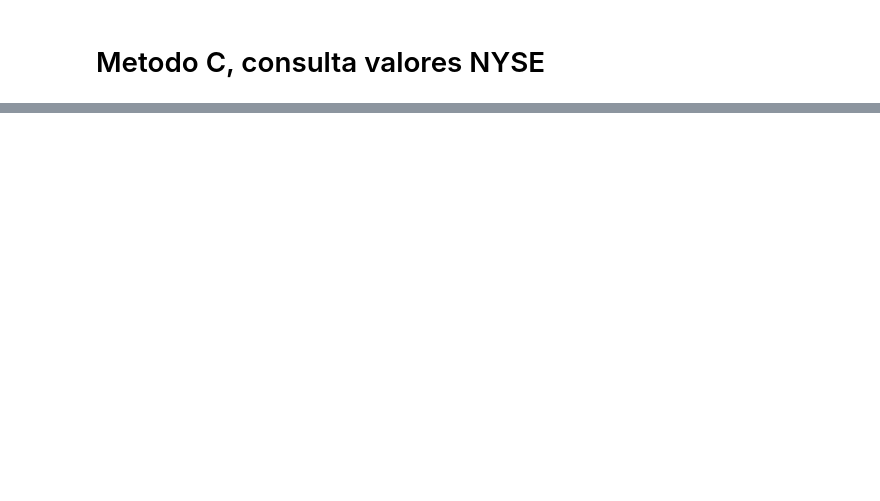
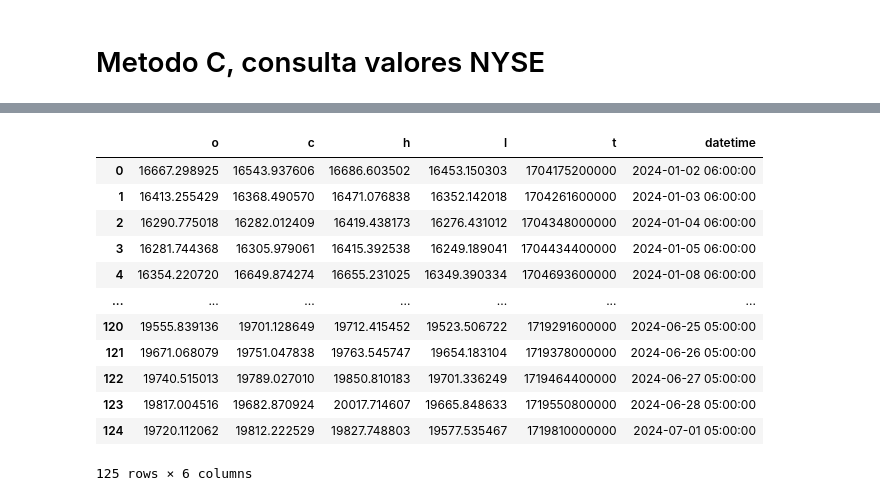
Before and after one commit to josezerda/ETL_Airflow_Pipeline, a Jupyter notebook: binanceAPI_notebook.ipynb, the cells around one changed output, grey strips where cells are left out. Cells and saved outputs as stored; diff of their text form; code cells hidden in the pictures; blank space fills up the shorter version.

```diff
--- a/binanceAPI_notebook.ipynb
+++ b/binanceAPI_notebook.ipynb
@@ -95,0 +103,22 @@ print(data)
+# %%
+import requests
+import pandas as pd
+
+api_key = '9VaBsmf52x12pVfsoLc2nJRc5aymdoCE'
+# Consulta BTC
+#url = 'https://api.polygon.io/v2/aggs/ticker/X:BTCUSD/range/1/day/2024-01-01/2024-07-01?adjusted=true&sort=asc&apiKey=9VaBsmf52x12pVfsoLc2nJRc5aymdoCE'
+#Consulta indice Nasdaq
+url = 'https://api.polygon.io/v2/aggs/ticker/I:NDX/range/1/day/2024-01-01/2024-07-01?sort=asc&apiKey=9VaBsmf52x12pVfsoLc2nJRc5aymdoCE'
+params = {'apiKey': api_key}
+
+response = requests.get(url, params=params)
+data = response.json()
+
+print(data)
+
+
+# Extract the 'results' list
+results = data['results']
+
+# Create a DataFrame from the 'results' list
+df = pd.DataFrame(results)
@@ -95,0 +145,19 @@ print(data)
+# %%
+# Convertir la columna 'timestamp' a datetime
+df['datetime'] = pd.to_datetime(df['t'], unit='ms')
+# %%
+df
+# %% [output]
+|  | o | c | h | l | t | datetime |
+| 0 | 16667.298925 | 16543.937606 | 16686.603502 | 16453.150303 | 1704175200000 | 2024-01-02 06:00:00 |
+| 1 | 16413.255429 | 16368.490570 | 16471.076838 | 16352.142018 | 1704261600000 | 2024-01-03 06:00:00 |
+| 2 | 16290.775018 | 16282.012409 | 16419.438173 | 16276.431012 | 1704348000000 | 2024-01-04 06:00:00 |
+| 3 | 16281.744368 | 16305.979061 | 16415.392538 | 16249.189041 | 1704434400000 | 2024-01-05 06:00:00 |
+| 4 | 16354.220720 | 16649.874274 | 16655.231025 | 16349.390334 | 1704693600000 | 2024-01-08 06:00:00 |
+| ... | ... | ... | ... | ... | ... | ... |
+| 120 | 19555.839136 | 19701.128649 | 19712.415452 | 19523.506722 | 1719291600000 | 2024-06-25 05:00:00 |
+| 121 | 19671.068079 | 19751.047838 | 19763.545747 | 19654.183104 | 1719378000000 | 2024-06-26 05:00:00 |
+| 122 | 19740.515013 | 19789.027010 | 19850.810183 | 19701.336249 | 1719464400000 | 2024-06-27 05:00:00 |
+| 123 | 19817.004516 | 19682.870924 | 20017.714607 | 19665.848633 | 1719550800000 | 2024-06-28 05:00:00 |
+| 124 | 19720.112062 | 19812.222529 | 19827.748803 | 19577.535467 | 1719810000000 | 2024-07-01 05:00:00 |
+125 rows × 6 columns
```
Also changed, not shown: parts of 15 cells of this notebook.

◆ ◆ ◆ ◆

WORK INSTRUCTION: Your answer should consist of all lines in the listing above that contain "results".

RESPONSE TO THIS TASK:
+# Extract the 'results' list
+results = data['results']
+# Create a DataFrame from the 'results' list
+df = pd.DataFrame(results)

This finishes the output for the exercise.